Ms. Gebremariam attended Ankara University in Turkey on a scholarship from the Turkish government. Her research focused on identifying aggressive strains of Fusarium (crown rot disease) and screening wheat lines for pathogen resistance. Wheat is the second most widely grown cereal in sub-Saharan Africa and Ethiopia. Soil-borne pathogens limit yields and results in high economic losses for farmers. Ms. Gebremariam has returned to Ethiopia, recently completed her research with a broader focus on soil-borne pathogens in general, and is currently writing her thesis, which she hopes to defend this coming summer.

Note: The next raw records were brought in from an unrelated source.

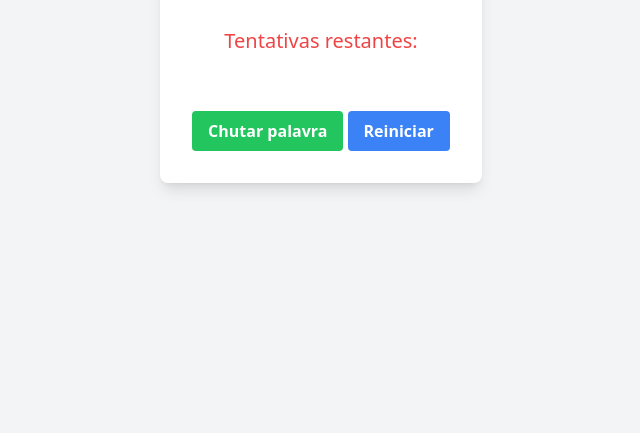
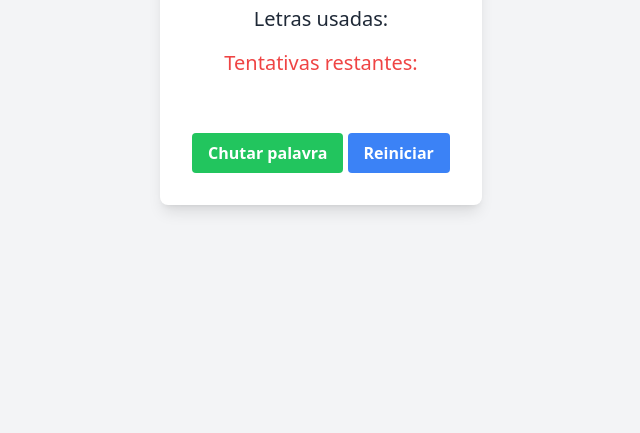
Before and after one commit to lourencolucas/projeto-frontend-dinamico, a website: page index.html in a window 1280 px wide. Shown: the part 367-800 px from the top of the page, without its empty margins (319-959 px from the left). Drawn offline with nearby package versions, Linux system fonts and the light colour scheme; no server answers.

Commit message:
Update index.html

```diff
--- a/index.html
+++ b/index.html
@@ -16,6 +16,8 @@
 
     <div id="palavra" class="mb-6 text-4xl font-mono tracking-widest text-gray-800"></div>
 
+    <div id="contador" class="mb-4 text-xl text-gray-800">Letras usadas: <span id="letrasUsadas"></span>
+    </div>
     <div id="contador" class="mb-4 text-xl text-red-500">Tentativas restantes: <span id="tentativasRestantes"></span>
     </div>
 
```
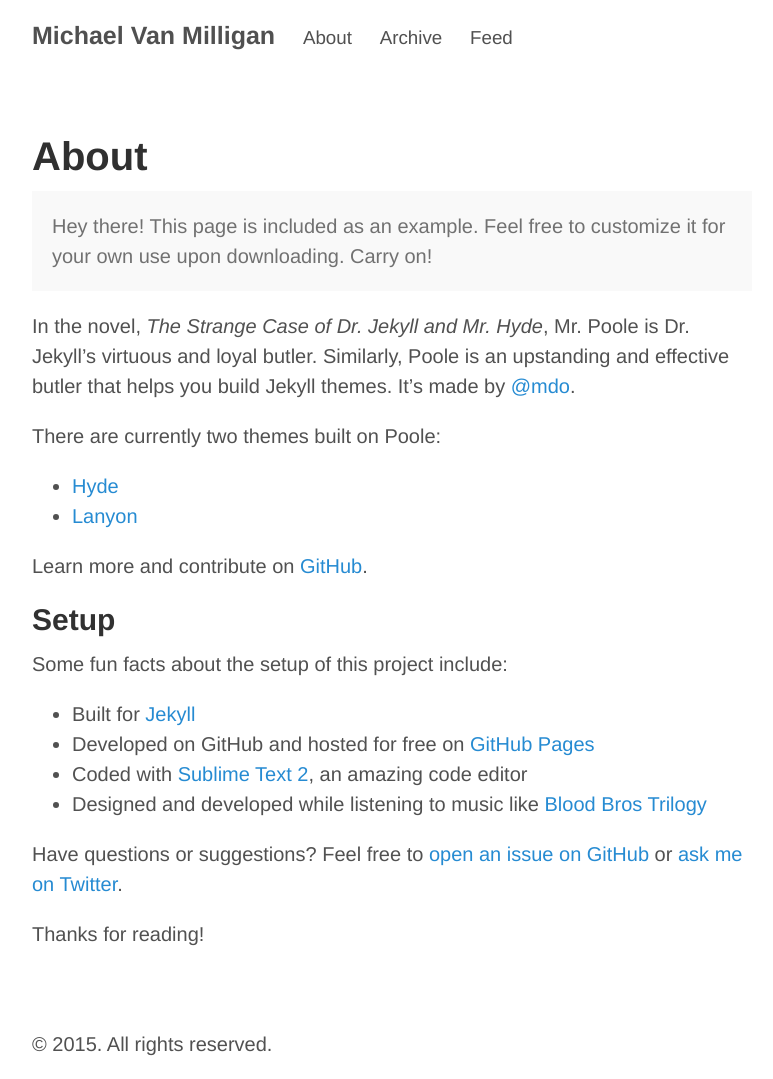
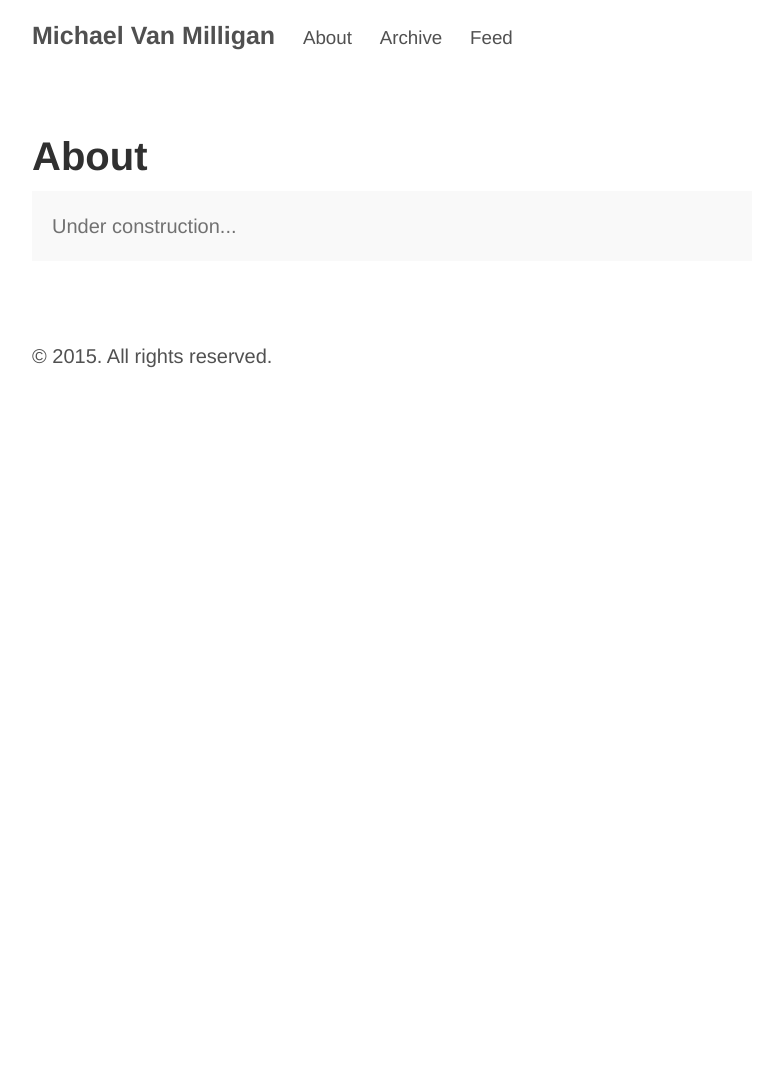
Before and after one commit to synackal/synackal.github.io, a Jekyll site: the page built from about.md, in a window 1280 px wide. Shown: the whole page, without its empty margins (248-1021 px from the left). Built offline with Jekyll 4.4.1, drawn with Linux system fonts in a browser that asks for light colours; Markdown is read by kramdown in place of the engine named in the settings; after the commit the page ends 900 px from its top, so only the background shows below that.

Commit message:
Updated about.md

```diff
--- a/about.md
+++ b/about.md
@@ -1,30 +1,9 @@
 ---
 layout: page
 title: About
+published: true
 ---
 
 <p class="message">
-  Hey there! This page is included as an example. Feel free to customize it for your own use upon downloading. Carry on!
+  Under construction...
 </p>
-
-In the novel, *The Strange Case of Dr. Jekyll and Mr. Hyde*, Mr. Poole is Dr. Jekyll's virtuous and loyal butler. Similarly, Poole is an upstanding and effective butler that helps you build Jekyll themes. It's made by [@mdo](https://twitter.com/mdo).
-
-There are currently two themes built on Poole:
-
-* [Hyde](http://hyde.getpoole.com)
-* [Lanyon](http://lanyon.getpoole.com)
-
-Learn more and contribute on [GitHub](https://github.com/poole).
-
-## Setup
-
-Some fun facts about the setup of this project include:
-
-* Built for [Jekyll](http://jekyllrb.com)
-* Developed on GitHub and hosted for free on [GitHub Pages](https://pages.github.com)
-* Coded with [Sublime Text 2](http://sublimetext.com), an amazing code editor
-* Designed and developed while listening to music like [Blood Bros Trilogy](https://soundcloud.com/maddecent/sets/blood-bros-series)
-
-Have questions or suggestions? Feel free to [open an issue on GitHub](https://github.com/poole/poole/issues/new) or [ask me on Twitter](https://twitter.com/mdo).
-
-Thanks for reading!
```
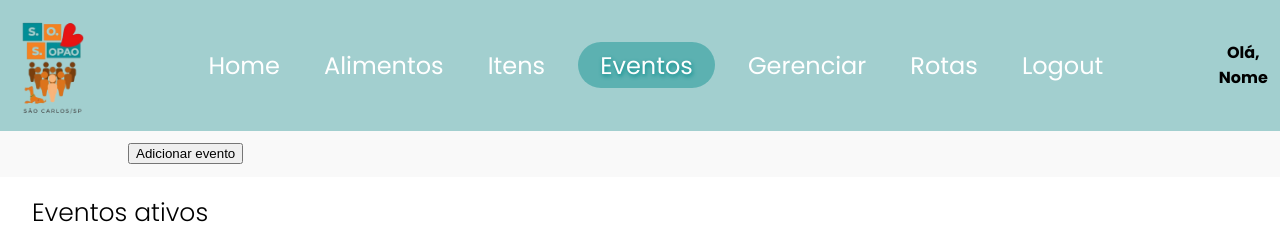
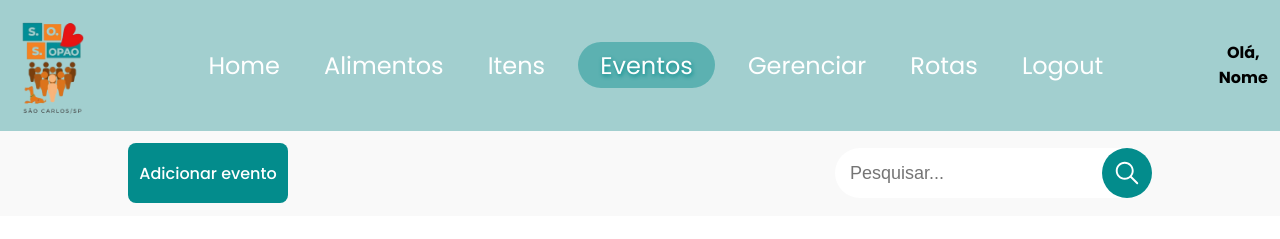
Before and after one commit to LuisHDantas/Projeto-SOSopao, a React (Create React App) app in the folder sosopao-app/: page /eventos in a window 1280 px wide. Shown: the top 239 px of the page. Built offline with nearby package versions, Linux system fonts and the light colour scheme.

Commit message:
fix: minor/parametros botao

```diff
--- a/sosopao-app/src/components/buttonAdd/index.jsx
+++ b/sosopao-app/src/components/buttonAdd/index.jsx
@@ -1,9 +1,10 @@
 import './style.css';
+import { Children } from 'react';
 
-export function ButtonAdd(){
+export function ButtonAdd({children}, {...props}){
     return(
-        <button className="add">
-            Add Alimento
+        <button className="add" {...props}>
+            {children}
         </button>
     );
 }
--- a/sosopao-app/src/pages/Alimentos.jsx
+++ b/sosopao-app/src/pages/Alimentos.jsx
@@ -1,6 +1,6 @@
 import { Navbar } from "../components/Navbar";
 import { CardAlimentos } from "../components/CardAlimentos";
-import { ButtonSearch } from "../components/buttomSearch";
+import { ButtonSearch } from "../components/buttonSearch";
 import { ButtonAdd } from "../components/buttonAdd";
 import '../styles/alimentos.css';
 
@@ -10,7 +10,9 @@ export function Alimentos(){
         <div>
             <Navbar type='alimentos'/>
             <div id="add-search">
-                <ButtonAdd />
+                <ButtonAdd>
+                    Adicionar alimento
+                </ButtonAdd>
                 <ButtonSearch />
             </div>
 
--- a/sosopao-app/src/pages/Eventos.jsx
+++ b/sosopao-app/src/pages/Eventos.jsx
@@ -3,8 +3,8 @@ import { Footer } from "../components/Footer";
 import { CardEvento } from "../components/CardEvento";
 import { DeletarEvento } from "../components/ModalDeletarEvento";
 import { CadastroEvento } from "../components/ModalCadastroEvento";
-// import { ButtonSearch } from "../components/buttomSearch";
-// import { ButtonAdd, ButtonAddEvento } from "../components/buttonAddEvento";
+import { ButtonAdd } from "../components/buttonAdd";
+import { ButtonSearch } from "../components/buttonSearch";
 import { useState } from 'react';
 import '../styles/eventos.css';
 
@@ -31,9 +31,10 @@ export function Eventos(){
             <Navbar type='eventos'/>
 
             <div id="add-search">
-                <button onClick={() => setAbreCadastro(!abreCadastro)}>Adicionar evento</button>
-                {/* <ButtonAddEvento />
-                <ButtonSearch /> */}
+                <ButtonAdd onClick={() => setAbreCadastro(!abreCadastro)}>
+                    Adicionar evento
+                </ButtonAdd>
+                <ButtonSearch />
             </div>
 
             {abreDeletar && <DeletarEvento fechaDeletar={() => setAbreDeletar(!abreDeletar)}/>}
--- a/sosopao-app/src/pages/Itens.jsx
+++ b/sosopao-app/src/pages/Itens.jsx
@@ -1,5 +1,5 @@
 import { Navbar } from "../components/Navbar";
-import { ButtonSearch } from "../components/buttomSearch";
+import { ButtonSearch } from "../components/buttonSearch";
 import { ButtonAdd } from "../components/buttonAdd";
 import '../styles/itens.css';
 
@@ -9,7 +9,9 @@ export function Itens(){
         <div>
             <Navbar type='itens'/>
             <div id="add-search">
-                <ButtonAdd />
+                <ButtonAdd>
+                    Adicionar item
+                </ButtonAdd>
                 <ButtonSearch />
             </div>
             <div id="title">
```
Also changed, not shown: sosopao-app/src/components/buttonSearch/index.jsx (renamed from sosopao-app/src/components/buttomSearch/index.jsx), sosopao-app/src/components/buttonSearch/style.css (renamed from sosopao-app/src/components/buttomSearch/style.css).
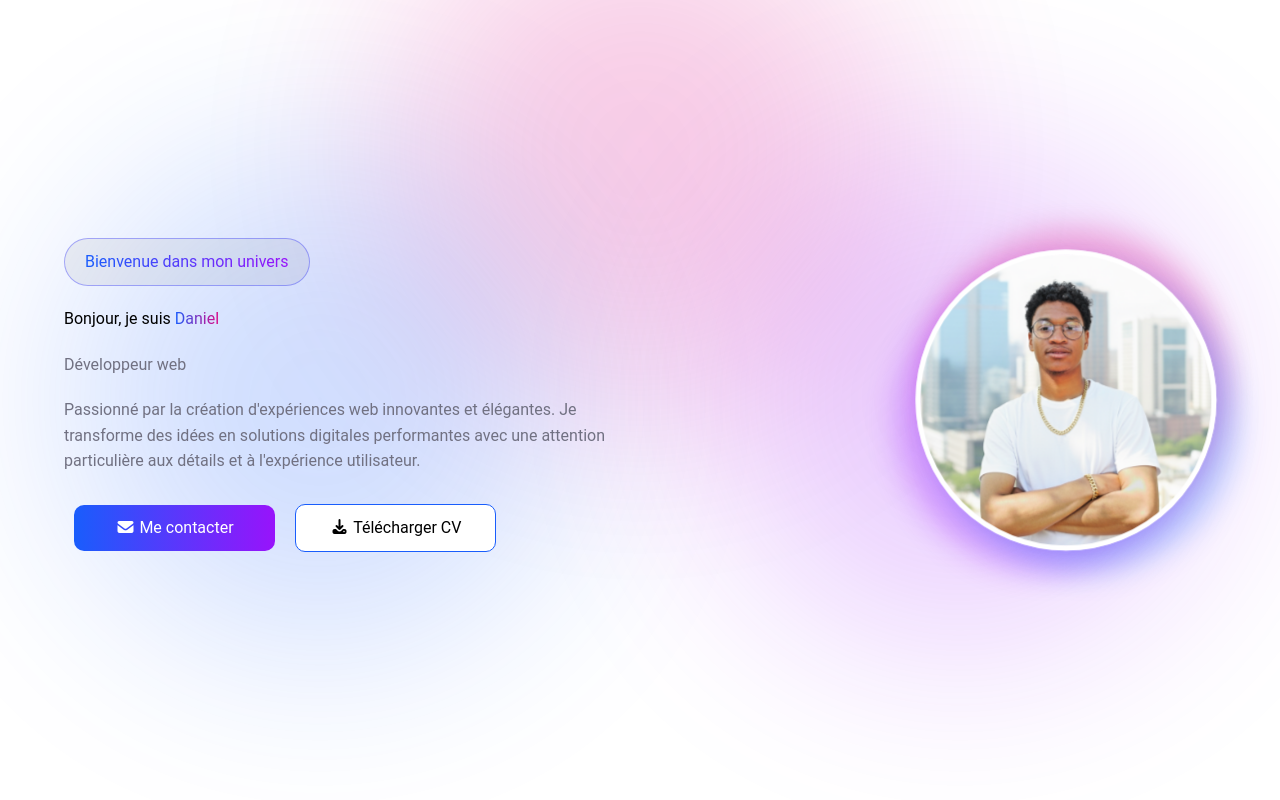
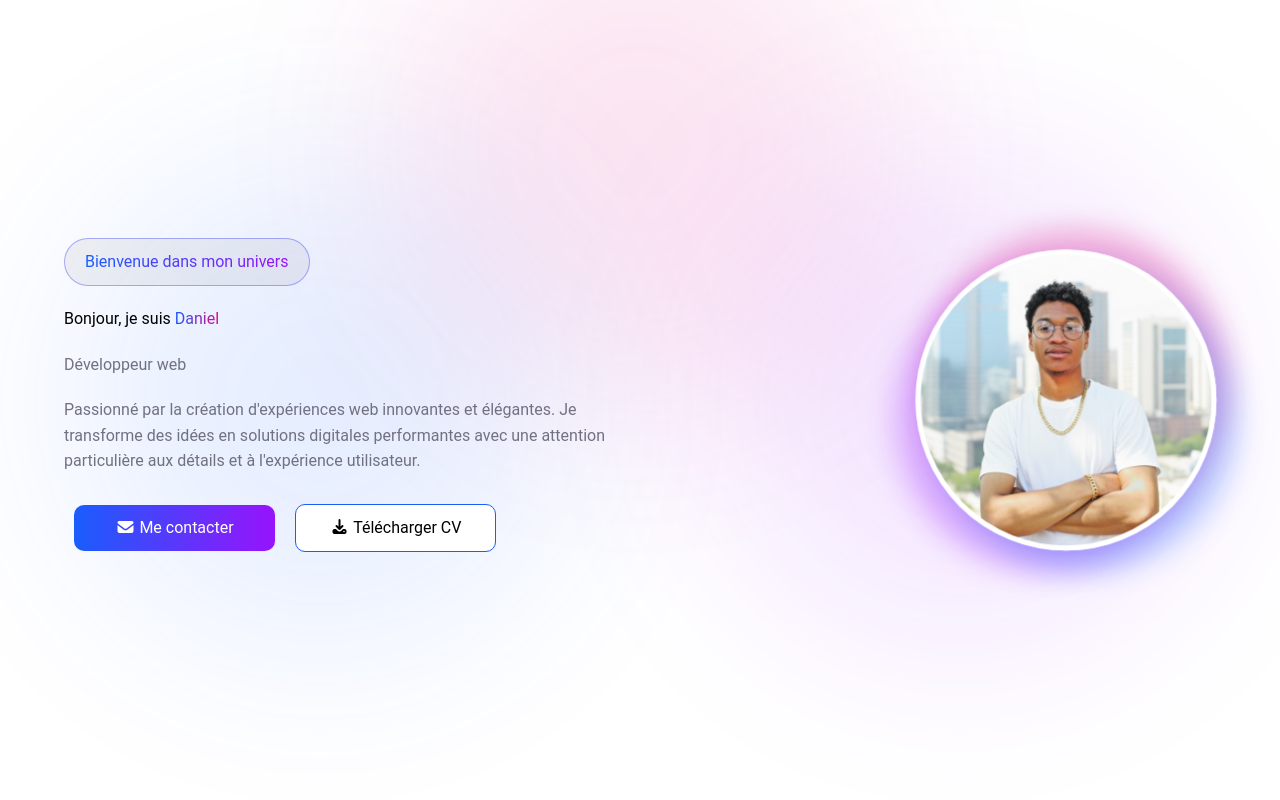
Before and after one commit to Daniel0455/portfolio_daniel, a Next.js app in the folder frontend/: page / in a window 1280 px wide. Shown: the top 800 px of the page. Built offline with nearby package versions, Linux system fonts and the light colour scheme.

Commit message:
Cahngement d'opacité des déco profil

```diff
--- a/frontend/styles/globals.css
+++ b/frontend/styles/globals.css
@@ -159,7 +159,7 @@ p{ all: unset; display: block;}
     position: absolute;
     z-index: -1;
     filter: blur(100px);
-    opacity: 20%;
+    opacity: 10%;
     transform: translateX(-50%) translateY(-50%);
 }
 /******************************Statistique*******************************************************/
```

During her Borlaug LEAP fellowship, Ms. Gebremariam worked with mentors from the International Maize and Wheat Improvement Center (CIMMYT) and from Washington State University. At CIMMYT--Turkey, she worked under the supervision of Dr. Amer Dababat, leader in the soil-borne pathogens program at CIMMYT. She learned isolation, identification and pathogenicity of the Fusarium species. As part of her fellowship, she traveled to Washington State University for three months to work with Dr. Michael Pumphrey and a team of experts on Dryland Crown Rot disease, including Dr. Timothy Paulitz, US Department of Agriculture. The team continues to work collaboratively with the Ethiopian Institute for Agricultural Research and hosts numerous international students in their lab at Washington State. Ms. Gebremariam learned about molecular techniques and methods of evaluation resistance/tolerance during her time at, Washington State University, a world-leader in wheat research. She is currently in Turkey finalizing her thesis and is on track to complete her PhD in Plant Pathology in late 2015.